→ What is being asked
Where does the word "System" appear in the data? Copy every line that holds it.
─── Raw data ───
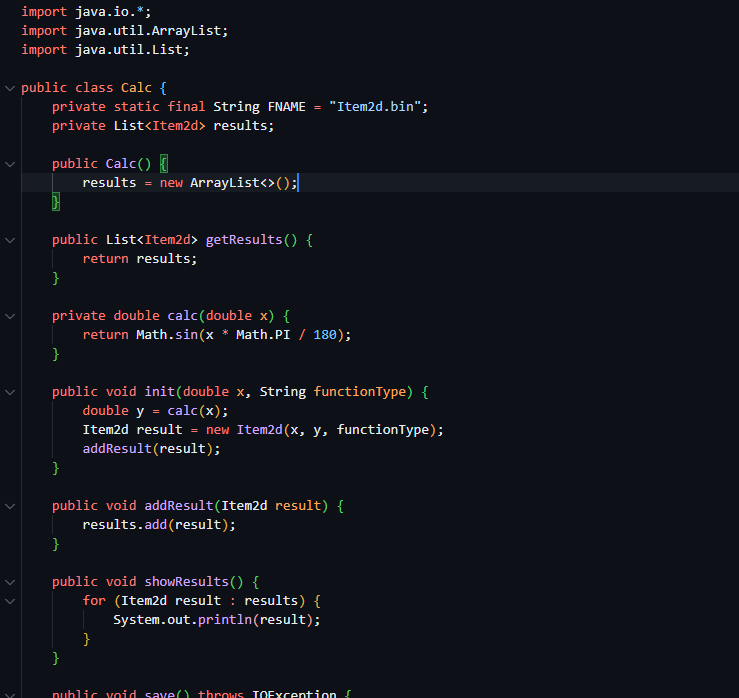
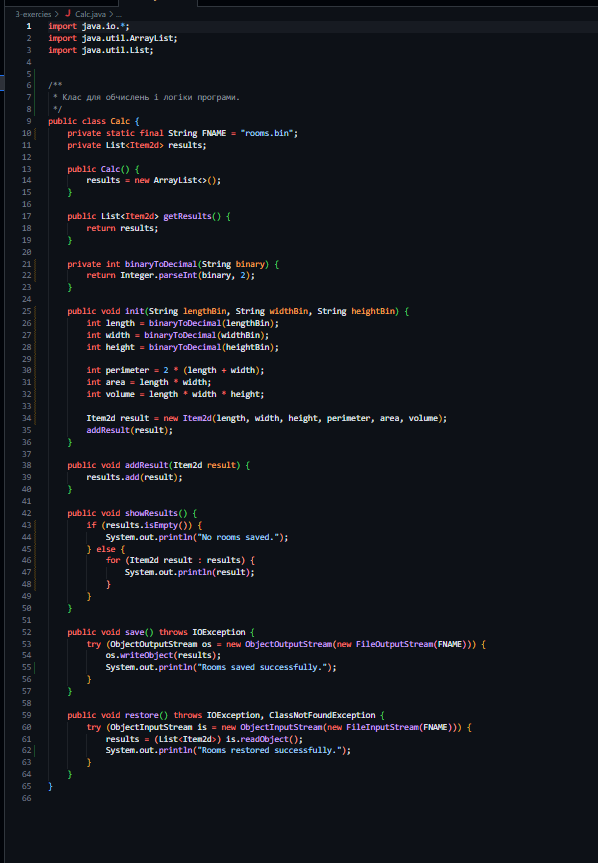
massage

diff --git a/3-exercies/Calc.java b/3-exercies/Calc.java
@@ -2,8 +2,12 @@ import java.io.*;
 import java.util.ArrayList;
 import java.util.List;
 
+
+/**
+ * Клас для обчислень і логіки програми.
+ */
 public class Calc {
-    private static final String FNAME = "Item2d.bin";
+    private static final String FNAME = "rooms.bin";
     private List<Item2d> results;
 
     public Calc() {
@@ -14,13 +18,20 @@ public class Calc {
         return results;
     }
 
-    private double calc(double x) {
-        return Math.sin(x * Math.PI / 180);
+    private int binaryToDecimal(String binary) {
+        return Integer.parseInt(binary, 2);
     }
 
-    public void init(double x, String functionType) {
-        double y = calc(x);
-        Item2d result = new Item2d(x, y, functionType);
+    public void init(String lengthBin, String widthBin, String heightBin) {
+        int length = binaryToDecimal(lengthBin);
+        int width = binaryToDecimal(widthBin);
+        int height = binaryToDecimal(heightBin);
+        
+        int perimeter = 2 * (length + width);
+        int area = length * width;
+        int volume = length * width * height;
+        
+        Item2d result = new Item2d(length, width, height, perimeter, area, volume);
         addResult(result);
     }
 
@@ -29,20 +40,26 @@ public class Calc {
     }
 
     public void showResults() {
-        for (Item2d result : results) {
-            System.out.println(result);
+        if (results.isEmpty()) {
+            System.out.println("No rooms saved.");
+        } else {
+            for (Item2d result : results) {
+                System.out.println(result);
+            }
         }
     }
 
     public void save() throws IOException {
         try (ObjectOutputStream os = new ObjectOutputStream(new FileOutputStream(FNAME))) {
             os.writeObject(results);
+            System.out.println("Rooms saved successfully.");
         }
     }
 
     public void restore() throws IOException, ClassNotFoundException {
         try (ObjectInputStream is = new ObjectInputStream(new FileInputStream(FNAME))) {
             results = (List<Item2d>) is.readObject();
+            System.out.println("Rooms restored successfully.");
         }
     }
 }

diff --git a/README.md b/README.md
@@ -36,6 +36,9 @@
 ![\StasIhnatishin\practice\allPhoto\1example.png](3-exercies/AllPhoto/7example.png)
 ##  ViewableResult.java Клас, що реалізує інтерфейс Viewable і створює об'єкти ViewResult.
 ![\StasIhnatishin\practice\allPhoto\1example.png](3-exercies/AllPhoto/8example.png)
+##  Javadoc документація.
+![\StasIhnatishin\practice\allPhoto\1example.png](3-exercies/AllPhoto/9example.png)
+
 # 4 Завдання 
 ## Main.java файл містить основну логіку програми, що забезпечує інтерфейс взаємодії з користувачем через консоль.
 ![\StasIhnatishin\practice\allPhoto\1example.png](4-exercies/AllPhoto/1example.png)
───
→ Solution
-            System.out.println(result);
+            System.out.println("No rooms saved.");
+                System.out.println(result);
+            System.out.println("Rooms saved successfully.");
+            System.out.println("Rooms restored successfully.");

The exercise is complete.